[Problem description] Would you please return the data below verbatim, without its pictures?
____ Record excerpts
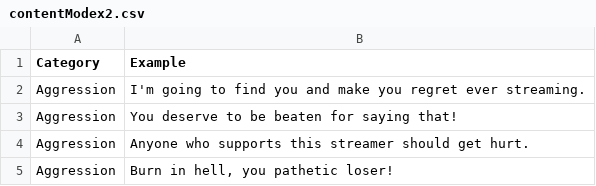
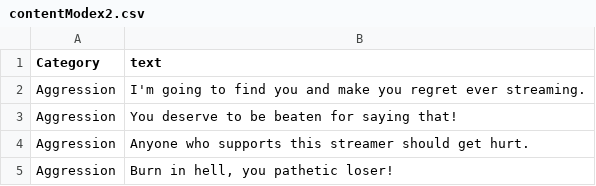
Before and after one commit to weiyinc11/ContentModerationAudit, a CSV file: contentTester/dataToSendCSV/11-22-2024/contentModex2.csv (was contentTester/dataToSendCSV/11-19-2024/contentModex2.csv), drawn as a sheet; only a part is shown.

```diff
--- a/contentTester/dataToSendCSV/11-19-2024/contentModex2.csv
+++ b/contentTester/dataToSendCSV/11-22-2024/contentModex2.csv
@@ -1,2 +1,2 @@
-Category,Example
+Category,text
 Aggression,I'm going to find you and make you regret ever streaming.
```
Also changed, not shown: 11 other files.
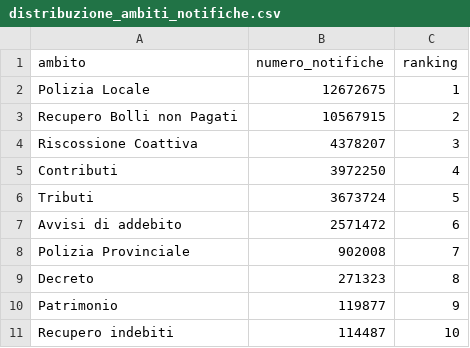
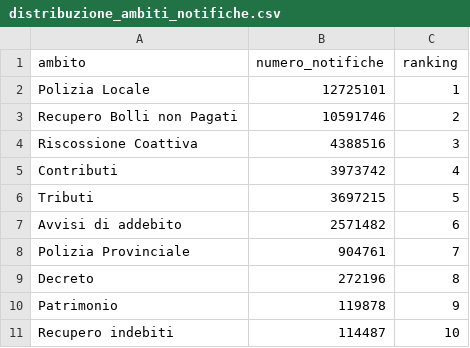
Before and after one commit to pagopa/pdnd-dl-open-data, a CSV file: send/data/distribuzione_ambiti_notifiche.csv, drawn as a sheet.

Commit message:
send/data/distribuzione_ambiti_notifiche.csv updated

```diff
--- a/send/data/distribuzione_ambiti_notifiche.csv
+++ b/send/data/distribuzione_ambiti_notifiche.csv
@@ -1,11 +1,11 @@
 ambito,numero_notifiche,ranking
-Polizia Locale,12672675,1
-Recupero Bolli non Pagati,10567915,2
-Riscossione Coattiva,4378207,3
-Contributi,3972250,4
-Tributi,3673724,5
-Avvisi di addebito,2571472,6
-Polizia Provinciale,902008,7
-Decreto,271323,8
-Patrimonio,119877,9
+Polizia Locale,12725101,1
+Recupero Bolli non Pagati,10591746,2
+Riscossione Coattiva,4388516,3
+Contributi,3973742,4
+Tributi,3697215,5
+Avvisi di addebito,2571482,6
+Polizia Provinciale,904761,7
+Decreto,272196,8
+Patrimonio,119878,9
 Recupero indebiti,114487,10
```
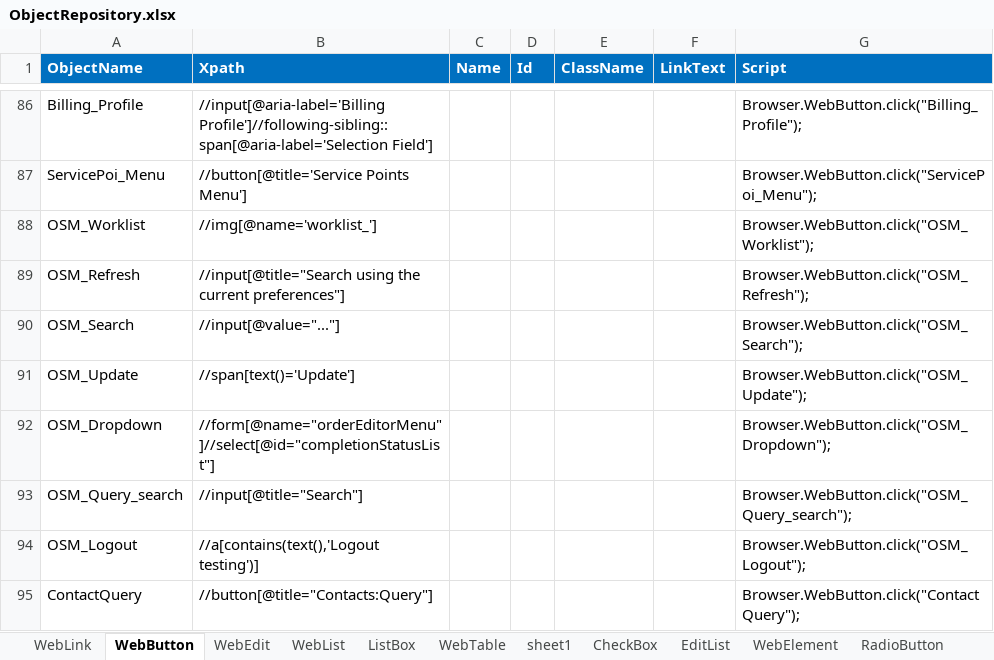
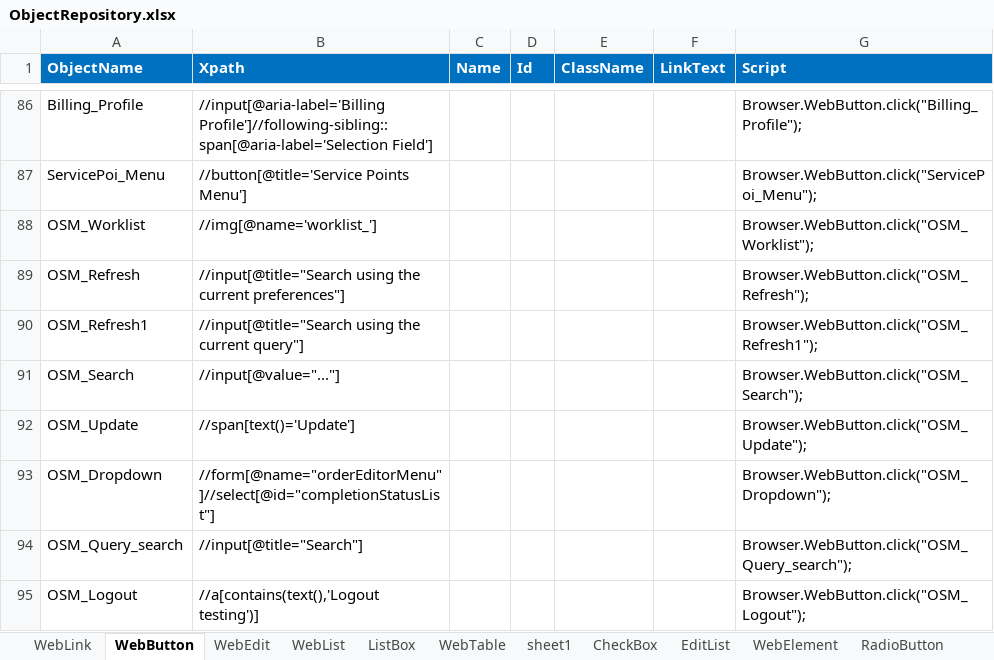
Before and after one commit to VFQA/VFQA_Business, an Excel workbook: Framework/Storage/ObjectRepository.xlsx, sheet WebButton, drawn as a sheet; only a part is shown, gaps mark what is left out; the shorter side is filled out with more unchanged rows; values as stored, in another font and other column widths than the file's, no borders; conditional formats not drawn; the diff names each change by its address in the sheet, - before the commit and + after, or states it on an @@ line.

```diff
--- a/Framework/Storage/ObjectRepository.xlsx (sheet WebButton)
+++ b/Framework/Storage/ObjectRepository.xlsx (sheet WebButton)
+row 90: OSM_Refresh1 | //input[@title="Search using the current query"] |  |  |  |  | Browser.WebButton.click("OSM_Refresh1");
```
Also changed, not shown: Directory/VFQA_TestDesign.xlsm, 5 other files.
________
[Your solution]
Before and after one commit to weiyinc11/ContentModerationAudit, a CSV file: contentTester/dataToSendCSV/11-22-2024/contentModex2.csv (was contentTester/dataToSendCSV/11-19-2024/contentModex2.csv), drawn as a sheet; only a part is shown.

```diff
--- a/contentTester/dataToSendCSV/11-19-2024/contentModex2.csv
+++ b/contentTester/dataToSendCSV/11-22-2024/contentModex2.csv
@@ -1,2 +1,2 @@
-Category,Example
+Category,text
 Aggression,I'm going to find you and make you regret ever streaming.
```
Also changed, not shown: 11 other files.
Before and after one commit to pagopa/pdnd-dl-open-data, a CSV file: send/data/distribuzione_ambiti_notifiche.csv, drawn as a sheet.

Commit message:
send/data/distribuzione_ambiti_notifiche.csv updated

```diff
--- a/send/data/distribuzione_ambiti_notifiche.csv
+++ b/send/data/distribuzione_ambiti_notifiche.csv
@@ -1,11 +1,11 @@
 ambito,numero_notifiche,ranking
-Polizia Locale,12672675,1
-Recupero Bolli non Pagati,10567915,2
-Riscossione Coattiva,4378207,3
-Contributi,3972250,4
-Tributi,3673724,5
-Avvisi di addebito,2571472,6
-Polizia Provinciale,902008,7
-Decreto,271323,8
-Patrimonio,119877,9
+Polizia Locale,12725101,1
+Recupero Bolli non Pagati,10591746,2
+Riscossione Coattiva,4388516,3
+Contributi,3973742,4
+Tributi,3697215,5
+Avvisi di addebito,2571482,6
+Polizia Provinciale,904761,7
+Decreto,272196,8
+Patrimonio,119878,9
 Recupero indebiti,114487,10
```
Before and after one commit to VFQA/VFQA_Business, an Excel workbook: Framework/Storage/ObjectRepository.xlsx, sheet WebButton, drawn as a sheet; only a part is shown, gaps mark what is left out; the shorter side is filled out with more unchanged rows; values as stored, in another font and other column widths than the file's, no borders; conditional formats not drawn; the diff names each change by its address in the sheet, - before the commit and + after, or states it on an @@ line.

```diff
--- a/Framework/Storage/ObjectRepository.xlsx (sheet WebButton)
+++ b/Framework/Storage/ObjectRepository.xlsx (sheet WebButton)
+row 90: OSM_Refresh1 | //input[@title="Search using the current query"] |  |  |  |  | Browser.WebButton.click("OSM_Refresh1");
```
Also changed, not shown: Directory/VFQA_TestDesign.xlsm, 5 other files.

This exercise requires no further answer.